#### DATA FOR ANALYSIS ####
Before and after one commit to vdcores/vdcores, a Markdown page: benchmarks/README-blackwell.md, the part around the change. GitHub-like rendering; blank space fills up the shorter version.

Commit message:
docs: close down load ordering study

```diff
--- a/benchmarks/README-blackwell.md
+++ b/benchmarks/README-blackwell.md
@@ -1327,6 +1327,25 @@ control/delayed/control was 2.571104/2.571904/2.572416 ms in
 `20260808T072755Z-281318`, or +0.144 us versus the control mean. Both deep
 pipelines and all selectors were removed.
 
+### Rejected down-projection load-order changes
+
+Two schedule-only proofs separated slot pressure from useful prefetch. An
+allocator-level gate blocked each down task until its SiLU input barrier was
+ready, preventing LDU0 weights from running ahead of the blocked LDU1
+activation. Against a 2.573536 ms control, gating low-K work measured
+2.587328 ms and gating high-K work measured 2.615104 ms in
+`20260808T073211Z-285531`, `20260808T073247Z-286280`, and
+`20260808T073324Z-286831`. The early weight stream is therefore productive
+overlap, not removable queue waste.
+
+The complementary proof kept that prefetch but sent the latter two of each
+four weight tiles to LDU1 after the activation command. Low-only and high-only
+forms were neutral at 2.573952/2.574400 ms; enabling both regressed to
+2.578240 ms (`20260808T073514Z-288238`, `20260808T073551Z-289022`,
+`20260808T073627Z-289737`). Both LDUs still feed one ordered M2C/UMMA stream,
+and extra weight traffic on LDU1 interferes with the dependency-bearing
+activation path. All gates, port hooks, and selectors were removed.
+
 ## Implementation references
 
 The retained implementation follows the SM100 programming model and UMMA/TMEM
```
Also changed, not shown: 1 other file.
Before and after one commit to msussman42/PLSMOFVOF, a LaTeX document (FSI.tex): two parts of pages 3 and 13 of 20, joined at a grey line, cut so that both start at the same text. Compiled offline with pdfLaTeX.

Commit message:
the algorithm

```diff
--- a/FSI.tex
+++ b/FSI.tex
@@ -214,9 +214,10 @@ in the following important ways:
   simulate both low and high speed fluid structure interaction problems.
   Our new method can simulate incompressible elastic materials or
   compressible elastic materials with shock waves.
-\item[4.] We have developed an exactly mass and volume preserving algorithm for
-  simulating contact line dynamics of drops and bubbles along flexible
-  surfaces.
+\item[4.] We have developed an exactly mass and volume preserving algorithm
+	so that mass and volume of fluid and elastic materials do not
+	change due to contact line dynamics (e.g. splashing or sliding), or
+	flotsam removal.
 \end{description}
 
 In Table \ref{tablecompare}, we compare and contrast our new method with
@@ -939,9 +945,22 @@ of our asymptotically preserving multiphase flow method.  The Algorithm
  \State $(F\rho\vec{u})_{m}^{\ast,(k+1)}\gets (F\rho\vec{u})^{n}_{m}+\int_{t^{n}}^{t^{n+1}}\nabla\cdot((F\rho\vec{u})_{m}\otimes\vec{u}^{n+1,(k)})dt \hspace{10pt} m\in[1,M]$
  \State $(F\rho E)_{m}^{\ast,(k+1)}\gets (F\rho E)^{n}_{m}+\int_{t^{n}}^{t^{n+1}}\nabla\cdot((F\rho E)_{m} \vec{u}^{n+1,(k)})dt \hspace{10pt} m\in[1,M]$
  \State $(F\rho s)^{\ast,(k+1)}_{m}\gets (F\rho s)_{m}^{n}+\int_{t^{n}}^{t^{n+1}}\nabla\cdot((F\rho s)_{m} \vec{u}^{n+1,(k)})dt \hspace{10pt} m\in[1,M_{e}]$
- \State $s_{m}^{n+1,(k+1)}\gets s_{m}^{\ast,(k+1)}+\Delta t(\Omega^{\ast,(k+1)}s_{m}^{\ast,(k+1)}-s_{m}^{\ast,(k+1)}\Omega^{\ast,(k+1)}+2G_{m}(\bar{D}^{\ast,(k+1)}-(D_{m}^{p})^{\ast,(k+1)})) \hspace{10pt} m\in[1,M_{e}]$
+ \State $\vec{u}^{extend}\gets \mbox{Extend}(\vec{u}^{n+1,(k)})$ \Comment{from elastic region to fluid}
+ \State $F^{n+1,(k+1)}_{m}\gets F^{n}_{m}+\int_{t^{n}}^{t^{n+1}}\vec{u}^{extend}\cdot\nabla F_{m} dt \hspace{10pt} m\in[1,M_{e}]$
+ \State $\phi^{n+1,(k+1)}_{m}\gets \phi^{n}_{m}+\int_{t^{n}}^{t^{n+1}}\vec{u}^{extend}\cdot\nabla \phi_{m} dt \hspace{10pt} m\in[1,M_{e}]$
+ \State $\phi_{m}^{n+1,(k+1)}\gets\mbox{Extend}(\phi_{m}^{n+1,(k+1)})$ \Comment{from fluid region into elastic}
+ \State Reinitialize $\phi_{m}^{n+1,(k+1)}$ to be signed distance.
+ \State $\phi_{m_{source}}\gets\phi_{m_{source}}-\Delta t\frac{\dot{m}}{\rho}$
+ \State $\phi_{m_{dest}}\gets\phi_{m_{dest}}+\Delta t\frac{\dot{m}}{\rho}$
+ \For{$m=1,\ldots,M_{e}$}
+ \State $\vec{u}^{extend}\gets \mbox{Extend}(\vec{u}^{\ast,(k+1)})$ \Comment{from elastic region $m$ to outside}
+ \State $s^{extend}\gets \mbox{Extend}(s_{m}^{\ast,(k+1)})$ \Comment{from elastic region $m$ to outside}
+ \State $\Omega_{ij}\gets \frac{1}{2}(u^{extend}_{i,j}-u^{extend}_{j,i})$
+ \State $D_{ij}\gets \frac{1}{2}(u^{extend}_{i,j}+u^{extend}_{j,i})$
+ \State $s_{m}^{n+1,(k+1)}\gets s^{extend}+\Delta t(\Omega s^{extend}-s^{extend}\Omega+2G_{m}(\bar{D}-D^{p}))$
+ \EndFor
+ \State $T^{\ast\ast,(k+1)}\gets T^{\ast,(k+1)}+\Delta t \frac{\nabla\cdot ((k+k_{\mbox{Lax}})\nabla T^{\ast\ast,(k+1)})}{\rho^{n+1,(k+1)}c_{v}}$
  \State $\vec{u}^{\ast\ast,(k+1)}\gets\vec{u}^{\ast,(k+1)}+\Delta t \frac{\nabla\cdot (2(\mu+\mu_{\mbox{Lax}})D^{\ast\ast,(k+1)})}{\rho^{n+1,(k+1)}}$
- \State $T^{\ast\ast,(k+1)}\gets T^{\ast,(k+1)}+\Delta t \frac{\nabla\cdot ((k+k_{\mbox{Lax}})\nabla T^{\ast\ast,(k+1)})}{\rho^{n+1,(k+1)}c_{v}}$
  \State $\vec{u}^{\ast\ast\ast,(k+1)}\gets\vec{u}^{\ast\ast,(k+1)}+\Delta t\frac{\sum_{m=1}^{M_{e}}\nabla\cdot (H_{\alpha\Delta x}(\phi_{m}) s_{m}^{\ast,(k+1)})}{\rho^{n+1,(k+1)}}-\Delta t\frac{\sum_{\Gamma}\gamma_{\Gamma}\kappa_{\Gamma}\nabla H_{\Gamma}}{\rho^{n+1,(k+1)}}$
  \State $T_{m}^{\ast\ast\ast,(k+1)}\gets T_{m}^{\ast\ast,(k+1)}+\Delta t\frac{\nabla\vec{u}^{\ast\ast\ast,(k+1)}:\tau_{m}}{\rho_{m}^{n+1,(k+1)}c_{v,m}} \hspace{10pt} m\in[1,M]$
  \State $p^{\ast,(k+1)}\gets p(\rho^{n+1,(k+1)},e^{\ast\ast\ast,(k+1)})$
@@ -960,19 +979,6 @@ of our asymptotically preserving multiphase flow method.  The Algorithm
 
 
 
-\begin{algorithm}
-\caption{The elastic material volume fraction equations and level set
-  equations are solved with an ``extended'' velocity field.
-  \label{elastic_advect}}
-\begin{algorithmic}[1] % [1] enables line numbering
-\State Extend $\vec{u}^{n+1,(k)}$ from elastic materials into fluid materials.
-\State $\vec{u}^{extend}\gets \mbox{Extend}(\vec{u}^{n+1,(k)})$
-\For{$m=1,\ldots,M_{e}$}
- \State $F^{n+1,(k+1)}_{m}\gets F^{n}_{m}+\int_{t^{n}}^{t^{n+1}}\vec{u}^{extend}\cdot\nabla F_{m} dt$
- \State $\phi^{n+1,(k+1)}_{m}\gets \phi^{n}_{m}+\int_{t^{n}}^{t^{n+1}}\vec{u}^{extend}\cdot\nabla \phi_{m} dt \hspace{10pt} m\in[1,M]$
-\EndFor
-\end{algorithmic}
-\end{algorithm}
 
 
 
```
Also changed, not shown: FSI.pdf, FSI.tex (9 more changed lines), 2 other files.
####
TASK GOAL >> Show a copy of each line from the records above in which the string "README" occurs.

EXERCISE RESULT >>
Before and after one commit to vdcores/vdcores, a Markdown page: benchmarks/README-blackwell.md, the part around the change. GitHub-like rendering; blank space fills up the shorter version.
--- a/benchmarks/README-blackwell.md
+++ b/benchmarks/README-blackwell.md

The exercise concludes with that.